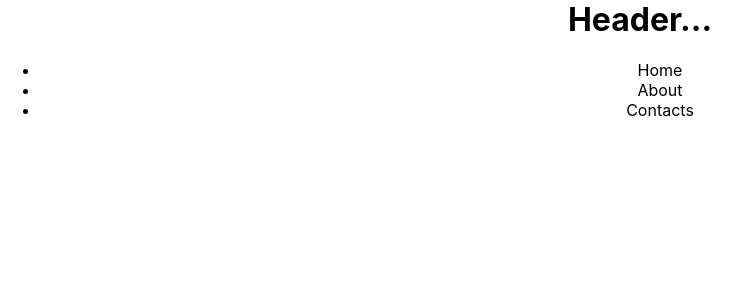
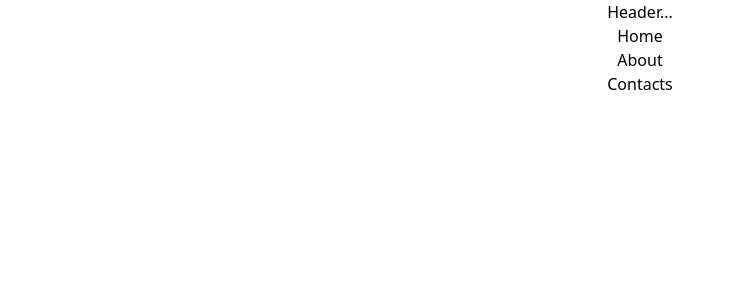
Before and after one commit to DenysPyshniuk/portfolio, a React (Create React App) app in the folder portfolio_ground/: page / in a window 1280 px wide. Shown: the top 300 px of the page, without its empty margins (0-750 px from the left). Built offline with nearby package versions, Linux system fonts and the light colour scheme; the HTML template or start-up script is replaced by a standard one.

Commit message:
Add tailwind to the project

```diff
--- a/portfolio_ground/package.json
+++ b/portfolio_ground/package.json
@@ -3,6 +3,8 @@
   "version": "0.1.0",
   "private": true,
   "dependencies": {
+    "@headlessui/react": "^1.7.17",
+    "@heroicons/react": "^2.0.18",
     "@testing-library/jest-dom": "^5.17.0",
     "@testing-library/react": "^13.4.0",
     "@testing-library/user-event": "^13.5.0",
@@ -39,5 +41,8 @@
       "last 1 firefox version",
       "last 1 safari version"
     ]
+  },
+  "devDependencies": {
+    "tailwindcss": "^3.3.3"
   }
 }
--- a/portfolio_ground/src/index.css
+++ b/portfolio_ground/src/index.css
@@ -1,13 +1,3 @@
-body {
-  margin: 0;
-  font-family: -apple-system, BlinkMacSystemFont, 'Segoe UI', 'Roboto', 'Oxygen',
-    'Ubuntu', 'Cantarell', 'Fira Sans', 'Droid Sans', 'Helvetica Neue',
-    sans-serif;
-  -webkit-font-smoothing: antialiased;
-  -moz-osx-font-smoothing: grayscale;
-}
-
-code {
-  font-family: source-code-pro, Menlo, Monaco, Consolas, 'Courier New',
-    monospace;
-}
+@tailwind base;
+@tailwind components;
+@tailwind utilities;
--- /dev/null
+++ b/portfolio_ground/tailwind.config.js
@@ -0,0 +1,10 @@
+/** @type {import('tailwindcss').Config} */
+module.exports = {
+  content: [
+    "./src/**/*.{js,jsx,ts,tsx}",
+  ],
+  theme: {
+    extend: {},
+  },
+  plugins: [],
+}
```
Also changed, not shown: 1 other file (tests, documents, lock files or other folders).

◆ ◆ ◆ ◆

Task to carry out: Repeat the material above word for word; no images go in the copy.

Task answer:
Before and after one commit to DenysPyshniuk/portfolio, a React (Create React App) app in the folder portfolio_ground/: page / in a window 1280 px wide. Shown: the top 300 px of the page, without its empty margins (0-750 px from the left). Built offline with nearby package versions, Linux system fonts and the light colour scheme; the HTML template or start-up script is replaced by a standard one.

Commit message:
Add tailwind to the project

```diff
--- a/portfolio_ground/package.json
+++ b/portfolio_ground/package.json
@@ -3,6 +3,8 @@
   "version": "0.1.0",
   "private": true,
   "dependencies": {
+    "@headlessui/react": "^1.7.17",
+    "@heroicons/react": "^2.0.18",
     "@testing-library/jest-dom": "^5.17.0",
     "@testing-library/react": "^13.4.0",
     "@testing-library/user-event": "^13.5.0",
@@ -39,5 +41,8 @@
       "last 1 firefox version",
       "last 1 safari version"
     ]
+  },
+  "devDependencies": {
+    "tailwindcss": "^3.3.3"
   }
 }
--- a/portfolio_ground/src/index.css
+++ b/portfolio_ground/src/index.css
@@ -1,13 +1,3 @@
-body {
-  margin: 0;
-  font-family: -apple-system, BlinkMacSystemFont, 'Segoe UI', 'Roboto', 'Oxygen',
-    'Ubuntu', 'Cantarell', 'Fira Sans', 'Droid Sans', 'Helvetica Neue',
-    sans-serif;
-  -webkit-font-smoothing: antialiased;
-  -moz-osx-font-smoothing: grayscale;
-}
-
-code {
-  font-family: source-code-pro, Menlo, Monaco, Consolas, 'Courier New',
-    monospace;
-}
+@tailwind base;
+@tailwind components;
+@tailwind utilities;
--- /dev/null
+++ b/portfolio_ground/tailwind.config.js
@@ -0,0 +1,10 @@
+/** @type {import('tailwindcss').Config} */
+module.exports = {
+  content: [
+    "./src/**/*.{js,jsx,ts,tsx}",
+  ],
+  theme: {
+    extend: {},
+  },
+  plugins: [],
+}
```
Also changed, not shown: 1 other file (tests, documents, lock files or other folders).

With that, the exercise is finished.